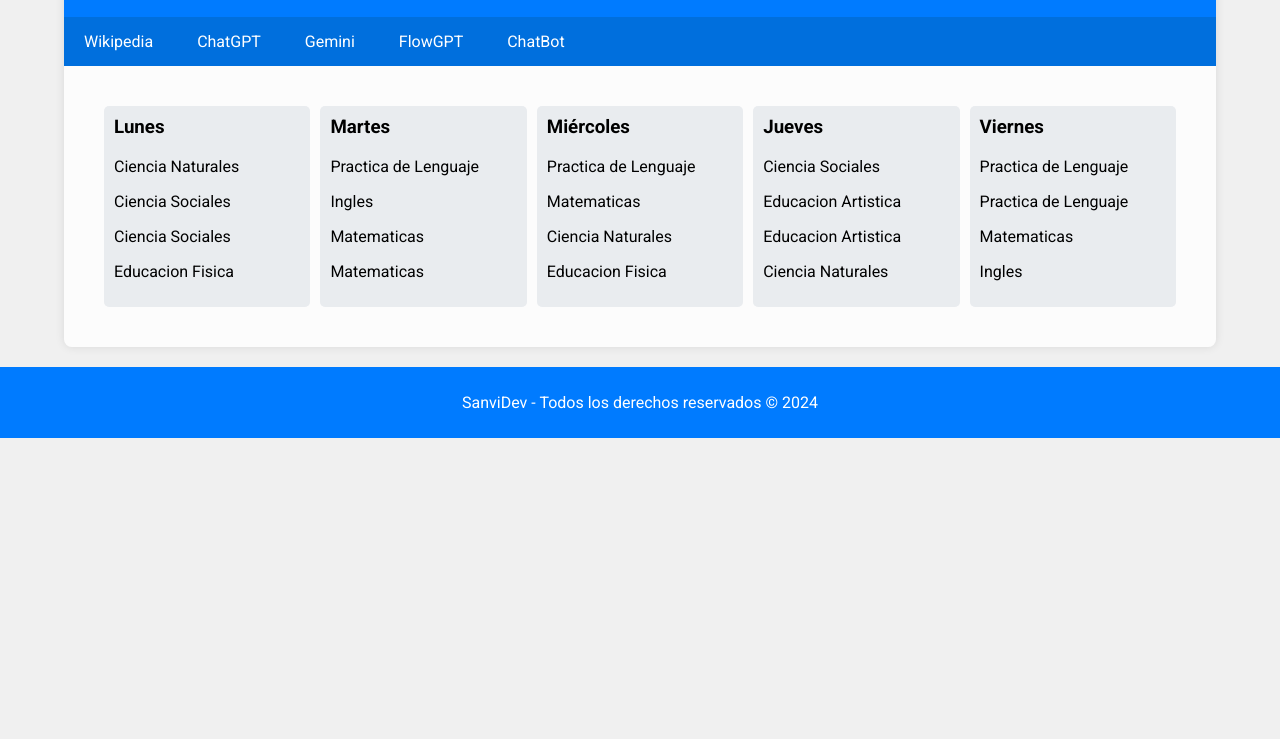
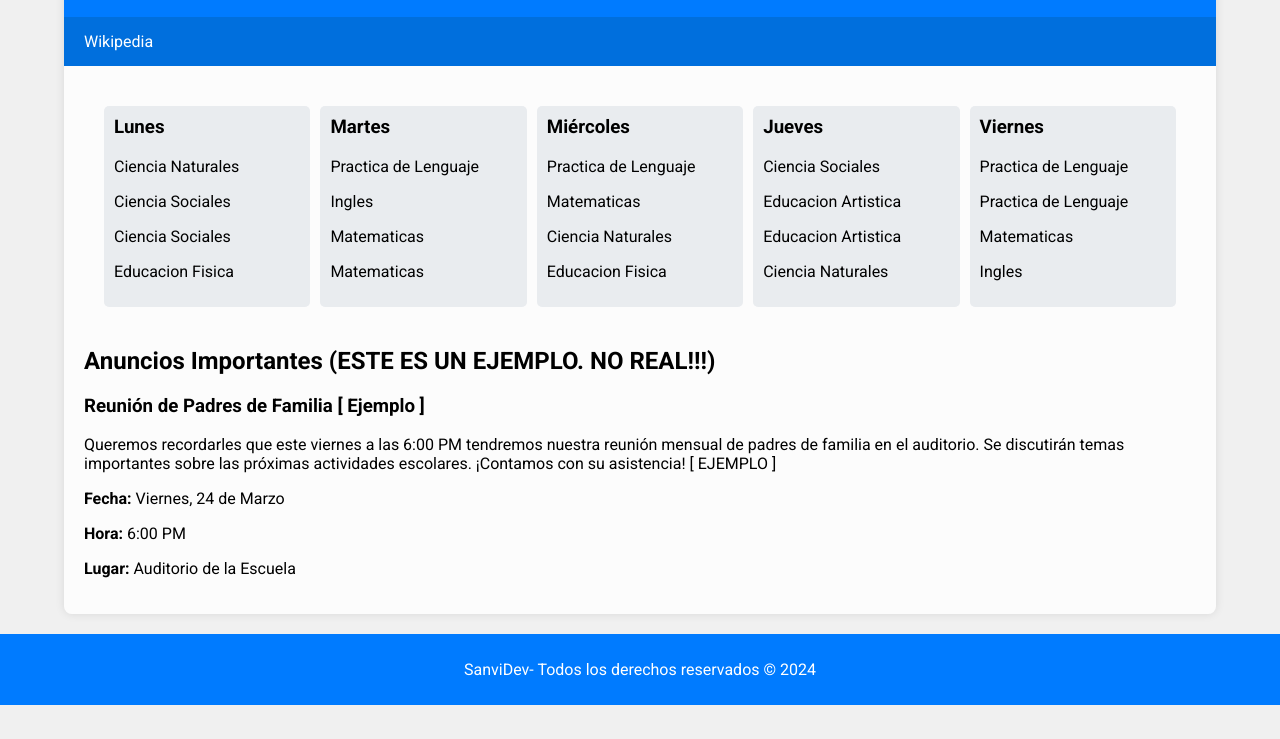
Before and after one commit to SanviGitHub/6TOA, a plain HTML site: page index.html in a window 1280 px wide. Shown: the part 61-800 px from the top of the page. Drawn offline with Linux system fonts and the light colour scheme.

Commit message:
Update index.html

```diff
--- a/index.html
+++ b/index.html
@@ -4,7 +4,6 @@
     <link href="https://fonts.googleapis.com/css2?family=Roboto:wght@400;700&display=swap" rel="stylesheet">
     <meta charset="UTF-8">
     <meta name="viewport" content="width=device-width, initial-scale=1.0">
-    <link rel="icon" type="image/png" href="file.png">
     <title>Curso 6to A</title>
     <link href="https://fonts.googleapis.com/css2?family=Roboto:wght@400;700&display=swap" rel="stylesheet">
     <link rel="stylesheet" href="inicio.css">
@@ -17,10 +16,6 @@
         <nav>
             <ul>
                 <li><a href="wiki.html" class="button">Wikipedia</a></li>
-                <li><a href="https://chat.openai.com/" class="button">ChatGPT</a></li>
-                <li><a href="https://gemini.google.com/app" class="button">Gemini</a></li>
-                <li><a href="https://flowgpt.com/" class="button">FlowGPT</a></li>
-                <li><a href="https://chat.chatbotapp.ai//" class="button">ChatBot</a></li>
 
             </ul>
         </nav>
@@ -62,12 +57,23 @@
                     <p>Ingles</p>
                 </div>
             </div>
+            <section class="announcements">
+                <h2>Anuncios Importantes (ESTE ES UN EJEMPLO. NO REAL!!!)</h2>
+                <div class="announcement">
+                    <h3>Reunión de Padres de Familia [ Ejemplo ]</h3>
+                    <p>Queremos recordarles que este viernes a las 6:00 PM tendremos nuestra reunión mensual de padres de familia en el auditorio. Se discutirán temas importantes sobre las próximas actividades escolares. ¡Contamos con su asistencia! [ EJEMPLO ]</p>
+                    <p><b>Fecha:</b> Viernes, 24 de Marzo</p>
+                    <p><b>Hora:</b> 6:00 PM </p>
+                    <p><b>Lugar:</b> Auditorio de la Escuela</p>
+                </div>
+            </section>
+            <!-- Fin de la sección de Anuncios -->
                     <!-- Repite la estructura <div class="day"> para los demás días de la semana -->
                 </div>
             </section>
         </main>
         <footer>
-            <p>SanviDev - Todos los derechos reservados © 2024</p>
+            <p>SanviDev- Todos los derechos reservados © 2024</p>
         </footer>
     </div>
 </body>
```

▸ PROBLEM TO WORK ON
Could you print all of the entries above exactly as written, minus the pictures?

▸ SOLUTION
Before and after one commit to SanviGitHub/6TOA, a plain HTML site: page index.html in a window 1280 px wide. Shown: the part 61-800 px from the top of the page. Drawn offline with Linux system fonts and the light colour scheme.

Commit message:
Update index.html

```diff
--- a/index.html
+++ b/index.html
@@ -4,7 +4,6 @@
     <link href="https://fonts.googleapis.com/css2?family=Roboto:wght@400;700&display=swap" rel="stylesheet">
     <meta charset="UTF-8">
     <meta name="viewport" content="width=device-width, initial-scale=1.0">
-    <link rel="icon" type="image/png" href="file.png">
     <title>Curso 6to A</title>
     <link href="https://fonts.googleapis.com/css2?family=Roboto:wght@400;700&display=swap" rel="stylesheet">
     <link rel="stylesheet" href="inicio.css">
@@ -17,10 +16,6 @@
         <nav>
             <ul>
                 <li><a href="wiki.html" class="button">Wikipedia</a></li>
-                <li><a href="https://chat.openai.com/" class="button">ChatGPT</a></li>
-                <li><a href="https://gemini.google.com/app" class="button">Gemini</a></li>
-                <li><a href="https://flowgpt.com/" class="button">FlowGPT</a></li>
-                <li><a href="https://chat.chatbotapp.ai//" class="button">ChatBot</a></li>
 
             </ul>
         </nav>
@@ -62,12 +57,23 @@
                     <p>Ingles</p>
                 </div>
             </div>
+            <section class="announcements">
+                <h2>Anuncios Importantes (ESTE ES UN EJEMPLO. NO REAL!!!)</h2>
+                <div class="announcement">
+                    <h3>Reunión de Padres de Familia [ Ejemplo ]</h3>
+                    <p>Queremos recordarles que este viernes a las 6:00 PM tendremos nuestra reunión mensual de padres de familia en el auditorio. Se discutirán temas importantes sobre las próximas actividades escolares. ¡Contamos con su asistencia! [ EJEMPLO ]</p>
+                    <p><b>Fecha:</b> Viernes, 24 de Marzo</p>
+                    <p><b>Hora:</b> 6:00 PM </p>
+                    <p><b>Lugar:</b> Auditorio de la Escuela</p>
+                </div>
+            </section>
+            <!-- Fin de la sección de Anuncios -->
                     <!-- Repite la estructura <div class="day"> para los demás días de la semana -->
                 </div>
             </section>
         </main>
         <footer>
-            <p>SanviDev - Todos los derechos reservados © 2024</p>
+            <p>SanviDev- Todos los derechos reservados © 2024</p>
         </footer>
     </div>
 </body>
```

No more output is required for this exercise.